*About this exercise:* Copy, word for word, the lines of the entries below between the one with "# Changelog" and the one with "- Undid the", inclusive, and leave out everything else.
*** Opening Working data ***
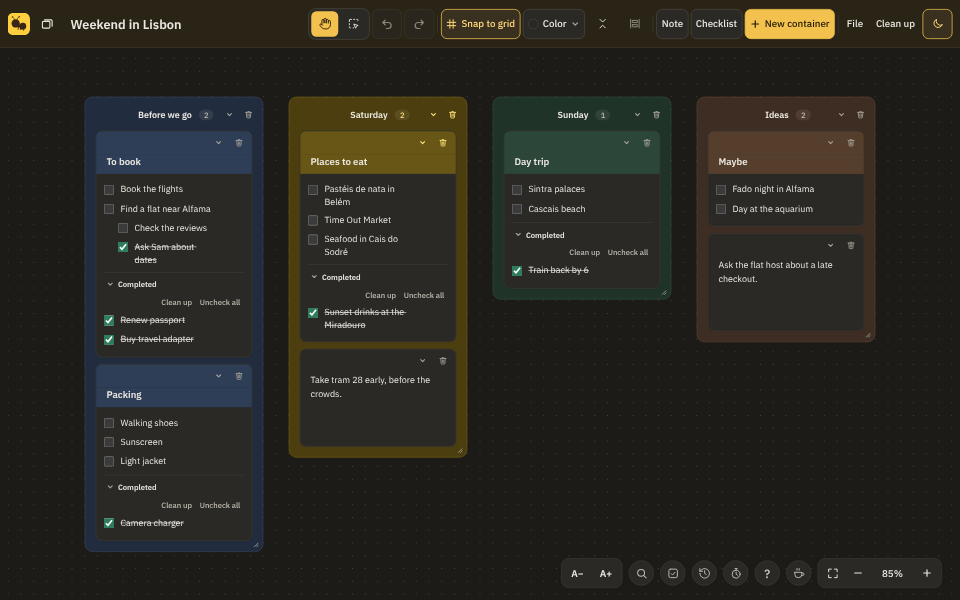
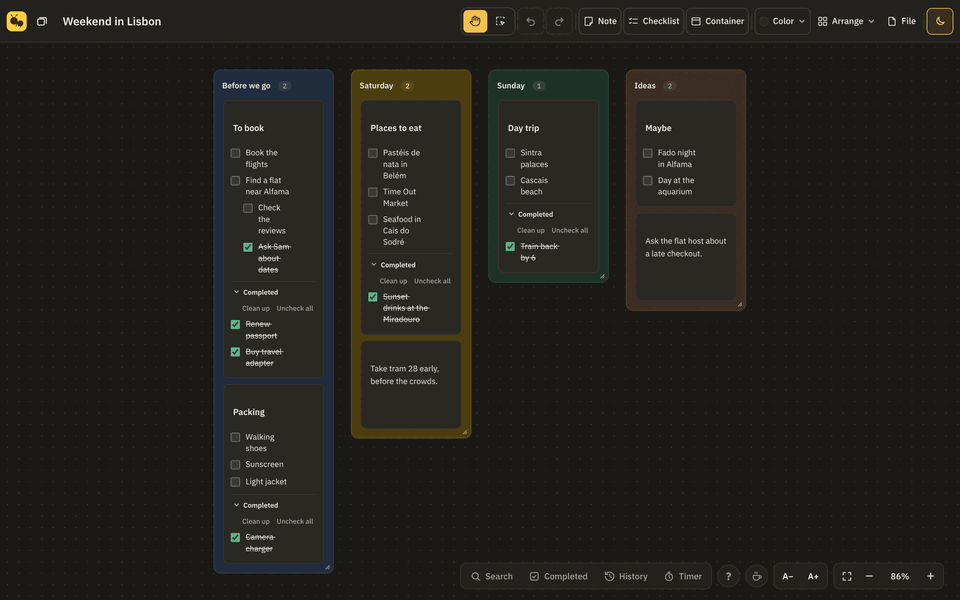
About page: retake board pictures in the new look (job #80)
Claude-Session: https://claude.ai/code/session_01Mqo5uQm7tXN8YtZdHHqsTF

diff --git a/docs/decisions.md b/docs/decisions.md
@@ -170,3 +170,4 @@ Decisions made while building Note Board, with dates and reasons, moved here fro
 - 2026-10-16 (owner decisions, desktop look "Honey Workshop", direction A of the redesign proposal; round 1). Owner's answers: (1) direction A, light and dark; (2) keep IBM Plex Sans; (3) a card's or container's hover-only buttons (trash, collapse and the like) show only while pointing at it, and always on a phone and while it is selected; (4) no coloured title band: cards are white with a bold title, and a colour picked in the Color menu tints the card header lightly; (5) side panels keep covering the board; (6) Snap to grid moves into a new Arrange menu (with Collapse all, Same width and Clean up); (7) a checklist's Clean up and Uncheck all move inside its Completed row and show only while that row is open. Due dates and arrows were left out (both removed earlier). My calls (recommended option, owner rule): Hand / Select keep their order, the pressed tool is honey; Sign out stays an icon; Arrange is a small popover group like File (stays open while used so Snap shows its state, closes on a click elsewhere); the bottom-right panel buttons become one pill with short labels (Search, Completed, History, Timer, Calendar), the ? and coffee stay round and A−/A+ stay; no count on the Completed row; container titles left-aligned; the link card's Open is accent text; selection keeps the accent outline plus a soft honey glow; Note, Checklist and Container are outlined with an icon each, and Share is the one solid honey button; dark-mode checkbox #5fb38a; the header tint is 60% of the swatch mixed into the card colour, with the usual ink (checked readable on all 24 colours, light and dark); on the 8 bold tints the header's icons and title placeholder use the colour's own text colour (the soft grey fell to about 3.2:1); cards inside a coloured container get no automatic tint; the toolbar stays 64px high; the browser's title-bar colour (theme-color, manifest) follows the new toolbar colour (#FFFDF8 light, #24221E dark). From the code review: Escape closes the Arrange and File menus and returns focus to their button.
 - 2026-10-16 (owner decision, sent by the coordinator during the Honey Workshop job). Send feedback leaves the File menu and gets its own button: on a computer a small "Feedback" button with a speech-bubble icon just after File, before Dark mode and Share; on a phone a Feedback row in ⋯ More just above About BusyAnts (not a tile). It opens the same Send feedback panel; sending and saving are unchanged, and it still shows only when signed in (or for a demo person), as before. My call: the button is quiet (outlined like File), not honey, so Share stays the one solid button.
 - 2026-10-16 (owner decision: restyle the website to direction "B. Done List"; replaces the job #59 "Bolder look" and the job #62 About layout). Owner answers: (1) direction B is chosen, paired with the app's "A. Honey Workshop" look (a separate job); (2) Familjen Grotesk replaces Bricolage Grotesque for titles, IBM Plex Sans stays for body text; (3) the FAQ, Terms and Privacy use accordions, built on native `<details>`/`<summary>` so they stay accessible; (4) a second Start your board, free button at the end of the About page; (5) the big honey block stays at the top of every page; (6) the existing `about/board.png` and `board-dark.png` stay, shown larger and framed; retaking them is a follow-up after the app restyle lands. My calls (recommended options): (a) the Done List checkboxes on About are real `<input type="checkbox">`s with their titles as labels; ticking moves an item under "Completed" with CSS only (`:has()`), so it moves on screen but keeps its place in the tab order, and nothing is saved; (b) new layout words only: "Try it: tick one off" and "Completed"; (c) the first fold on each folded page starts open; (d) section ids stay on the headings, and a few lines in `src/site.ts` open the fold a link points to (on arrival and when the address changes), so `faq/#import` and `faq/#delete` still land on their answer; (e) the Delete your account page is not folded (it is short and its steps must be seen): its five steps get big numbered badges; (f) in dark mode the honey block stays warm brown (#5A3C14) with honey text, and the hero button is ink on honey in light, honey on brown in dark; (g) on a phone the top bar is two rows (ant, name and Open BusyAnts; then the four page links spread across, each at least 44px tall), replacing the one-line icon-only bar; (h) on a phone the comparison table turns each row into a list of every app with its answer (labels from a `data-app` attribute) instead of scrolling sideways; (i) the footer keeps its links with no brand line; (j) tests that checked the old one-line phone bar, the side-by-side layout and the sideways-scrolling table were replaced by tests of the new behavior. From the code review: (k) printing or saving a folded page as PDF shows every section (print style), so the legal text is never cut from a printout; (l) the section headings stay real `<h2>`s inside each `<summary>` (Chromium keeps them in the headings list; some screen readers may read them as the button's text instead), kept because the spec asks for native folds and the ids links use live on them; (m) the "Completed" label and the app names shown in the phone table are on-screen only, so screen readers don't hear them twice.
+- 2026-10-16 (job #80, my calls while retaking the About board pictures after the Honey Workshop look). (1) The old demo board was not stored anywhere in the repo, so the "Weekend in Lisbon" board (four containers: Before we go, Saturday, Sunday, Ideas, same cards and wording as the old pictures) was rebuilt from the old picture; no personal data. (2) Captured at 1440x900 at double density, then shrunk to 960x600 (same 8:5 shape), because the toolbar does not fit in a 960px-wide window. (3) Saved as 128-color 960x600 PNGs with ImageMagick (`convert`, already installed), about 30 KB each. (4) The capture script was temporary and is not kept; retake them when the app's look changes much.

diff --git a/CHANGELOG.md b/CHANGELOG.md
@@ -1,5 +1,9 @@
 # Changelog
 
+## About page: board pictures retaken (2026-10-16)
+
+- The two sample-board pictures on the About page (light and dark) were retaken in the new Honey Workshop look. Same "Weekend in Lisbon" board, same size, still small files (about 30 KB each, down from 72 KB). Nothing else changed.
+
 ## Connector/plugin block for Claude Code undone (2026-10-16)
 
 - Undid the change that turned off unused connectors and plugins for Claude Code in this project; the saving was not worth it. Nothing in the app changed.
*** Closing Working data ***
*** Opening Working data ***
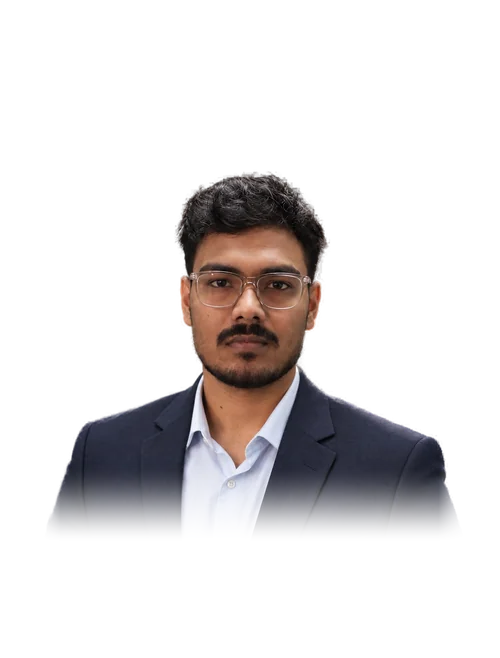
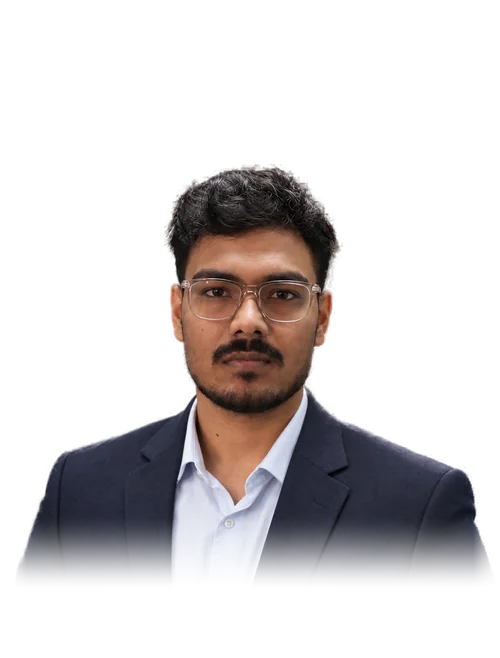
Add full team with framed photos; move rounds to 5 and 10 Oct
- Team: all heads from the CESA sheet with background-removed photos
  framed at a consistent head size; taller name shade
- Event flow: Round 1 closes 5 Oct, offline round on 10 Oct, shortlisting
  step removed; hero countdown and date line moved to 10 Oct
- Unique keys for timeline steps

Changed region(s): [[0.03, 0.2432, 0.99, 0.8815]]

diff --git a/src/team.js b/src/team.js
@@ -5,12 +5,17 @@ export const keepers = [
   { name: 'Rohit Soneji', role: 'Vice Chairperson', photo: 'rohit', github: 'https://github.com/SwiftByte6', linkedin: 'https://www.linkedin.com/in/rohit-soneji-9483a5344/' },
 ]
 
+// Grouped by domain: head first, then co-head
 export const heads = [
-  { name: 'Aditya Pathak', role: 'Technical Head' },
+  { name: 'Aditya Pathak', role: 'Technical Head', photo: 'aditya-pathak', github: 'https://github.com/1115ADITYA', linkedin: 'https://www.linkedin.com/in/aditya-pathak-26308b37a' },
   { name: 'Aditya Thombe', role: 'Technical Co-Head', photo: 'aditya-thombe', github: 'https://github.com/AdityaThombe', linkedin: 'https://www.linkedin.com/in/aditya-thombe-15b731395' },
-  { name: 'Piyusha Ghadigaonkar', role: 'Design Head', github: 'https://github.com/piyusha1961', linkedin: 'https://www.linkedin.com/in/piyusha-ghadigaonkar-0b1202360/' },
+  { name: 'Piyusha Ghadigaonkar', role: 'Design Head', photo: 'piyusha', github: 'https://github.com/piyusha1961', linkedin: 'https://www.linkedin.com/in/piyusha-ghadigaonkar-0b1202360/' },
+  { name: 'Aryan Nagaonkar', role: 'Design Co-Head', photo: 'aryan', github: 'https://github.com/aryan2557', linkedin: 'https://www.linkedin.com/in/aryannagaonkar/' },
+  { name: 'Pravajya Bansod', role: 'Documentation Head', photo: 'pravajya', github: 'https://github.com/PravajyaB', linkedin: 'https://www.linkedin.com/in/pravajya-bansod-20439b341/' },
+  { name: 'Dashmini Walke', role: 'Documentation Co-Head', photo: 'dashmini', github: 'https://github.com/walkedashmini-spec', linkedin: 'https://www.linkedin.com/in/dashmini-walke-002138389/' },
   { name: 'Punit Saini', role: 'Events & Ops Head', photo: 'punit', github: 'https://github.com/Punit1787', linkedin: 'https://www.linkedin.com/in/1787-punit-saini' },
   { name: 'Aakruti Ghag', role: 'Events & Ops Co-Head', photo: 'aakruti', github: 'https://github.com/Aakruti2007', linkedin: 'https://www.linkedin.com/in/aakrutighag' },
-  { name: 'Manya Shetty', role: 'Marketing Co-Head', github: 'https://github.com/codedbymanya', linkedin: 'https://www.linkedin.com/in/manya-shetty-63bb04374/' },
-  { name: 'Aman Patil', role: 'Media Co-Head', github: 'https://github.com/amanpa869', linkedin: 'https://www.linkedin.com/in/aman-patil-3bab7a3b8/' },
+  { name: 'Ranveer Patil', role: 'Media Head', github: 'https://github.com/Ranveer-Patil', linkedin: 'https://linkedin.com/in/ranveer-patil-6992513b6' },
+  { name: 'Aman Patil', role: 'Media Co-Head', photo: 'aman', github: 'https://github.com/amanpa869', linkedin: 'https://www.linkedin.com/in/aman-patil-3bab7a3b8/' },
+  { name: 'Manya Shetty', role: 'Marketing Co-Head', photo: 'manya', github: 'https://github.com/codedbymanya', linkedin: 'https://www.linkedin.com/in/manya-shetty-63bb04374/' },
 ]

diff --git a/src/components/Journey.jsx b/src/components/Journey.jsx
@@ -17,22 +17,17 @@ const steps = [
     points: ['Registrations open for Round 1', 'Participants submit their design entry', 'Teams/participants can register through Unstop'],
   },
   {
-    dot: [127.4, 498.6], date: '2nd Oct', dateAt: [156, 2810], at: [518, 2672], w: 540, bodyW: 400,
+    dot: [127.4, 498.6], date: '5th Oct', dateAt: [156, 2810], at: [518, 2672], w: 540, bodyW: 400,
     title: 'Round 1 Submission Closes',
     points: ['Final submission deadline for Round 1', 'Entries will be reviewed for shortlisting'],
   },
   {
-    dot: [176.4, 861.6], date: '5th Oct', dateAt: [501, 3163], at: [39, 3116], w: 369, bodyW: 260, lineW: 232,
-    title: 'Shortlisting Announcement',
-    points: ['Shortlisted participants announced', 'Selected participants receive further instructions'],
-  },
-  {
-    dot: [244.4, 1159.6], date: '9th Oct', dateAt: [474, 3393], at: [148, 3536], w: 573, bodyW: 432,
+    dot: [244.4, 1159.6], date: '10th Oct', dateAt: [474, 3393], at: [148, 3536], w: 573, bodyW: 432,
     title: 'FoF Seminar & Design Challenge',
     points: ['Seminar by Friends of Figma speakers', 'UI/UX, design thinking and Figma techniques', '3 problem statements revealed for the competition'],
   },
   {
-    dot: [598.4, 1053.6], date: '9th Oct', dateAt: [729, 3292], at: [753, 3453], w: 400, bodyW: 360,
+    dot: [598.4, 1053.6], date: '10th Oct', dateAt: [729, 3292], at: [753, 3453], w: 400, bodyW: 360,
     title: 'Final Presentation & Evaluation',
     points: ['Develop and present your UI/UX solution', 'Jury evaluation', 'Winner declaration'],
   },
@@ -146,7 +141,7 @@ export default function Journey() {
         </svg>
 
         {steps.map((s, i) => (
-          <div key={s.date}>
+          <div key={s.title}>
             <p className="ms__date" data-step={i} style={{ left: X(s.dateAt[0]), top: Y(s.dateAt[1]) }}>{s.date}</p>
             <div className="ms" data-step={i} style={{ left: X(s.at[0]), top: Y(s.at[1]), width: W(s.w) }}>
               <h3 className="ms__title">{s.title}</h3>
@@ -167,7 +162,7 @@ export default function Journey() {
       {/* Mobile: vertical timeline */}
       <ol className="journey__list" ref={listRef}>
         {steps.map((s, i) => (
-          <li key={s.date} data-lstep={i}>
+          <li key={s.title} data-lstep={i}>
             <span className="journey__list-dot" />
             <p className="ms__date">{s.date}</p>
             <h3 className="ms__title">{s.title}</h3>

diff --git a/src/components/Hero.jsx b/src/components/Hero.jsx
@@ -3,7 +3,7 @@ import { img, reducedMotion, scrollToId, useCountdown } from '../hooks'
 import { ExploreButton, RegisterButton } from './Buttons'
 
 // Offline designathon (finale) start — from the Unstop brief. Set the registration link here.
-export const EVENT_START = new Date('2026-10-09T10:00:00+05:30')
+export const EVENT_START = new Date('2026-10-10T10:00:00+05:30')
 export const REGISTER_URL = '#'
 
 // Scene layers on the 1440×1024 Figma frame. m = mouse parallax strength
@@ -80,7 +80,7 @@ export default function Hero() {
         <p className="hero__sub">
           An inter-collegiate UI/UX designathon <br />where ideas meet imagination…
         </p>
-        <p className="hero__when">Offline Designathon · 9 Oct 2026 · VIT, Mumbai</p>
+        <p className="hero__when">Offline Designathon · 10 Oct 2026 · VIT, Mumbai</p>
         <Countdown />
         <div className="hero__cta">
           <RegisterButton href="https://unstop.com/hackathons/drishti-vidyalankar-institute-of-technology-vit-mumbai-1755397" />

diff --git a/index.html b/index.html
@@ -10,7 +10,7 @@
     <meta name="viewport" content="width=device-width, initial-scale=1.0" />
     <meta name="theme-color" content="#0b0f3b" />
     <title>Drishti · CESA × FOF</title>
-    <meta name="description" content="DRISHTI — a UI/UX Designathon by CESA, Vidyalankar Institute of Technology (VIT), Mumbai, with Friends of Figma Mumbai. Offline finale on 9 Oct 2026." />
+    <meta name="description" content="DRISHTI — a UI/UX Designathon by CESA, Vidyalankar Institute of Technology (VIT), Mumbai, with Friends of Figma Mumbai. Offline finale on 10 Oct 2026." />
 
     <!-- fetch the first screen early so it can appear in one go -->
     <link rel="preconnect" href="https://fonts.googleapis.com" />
*** Closing Working data ***
*Finished exercise:*
 # Changelog
 
+## About page: board pictures retaken (2026-10-16)
+
+- The two sample-board pictures on the About page (light and dark) were retaken in the new Honey Workshop look. Same "Weekend in Lisbon" board, same size, still small files (about 30 KB each, down from 72 KB). Nothing else changed.
+
 ## Connector/plugin block for Claude Code undone (2026-10-16)
 
 - Undid the change that turned off unused connectors and plugins for Claude Code in this project; the saving was not worth it. Nothing in the app changed.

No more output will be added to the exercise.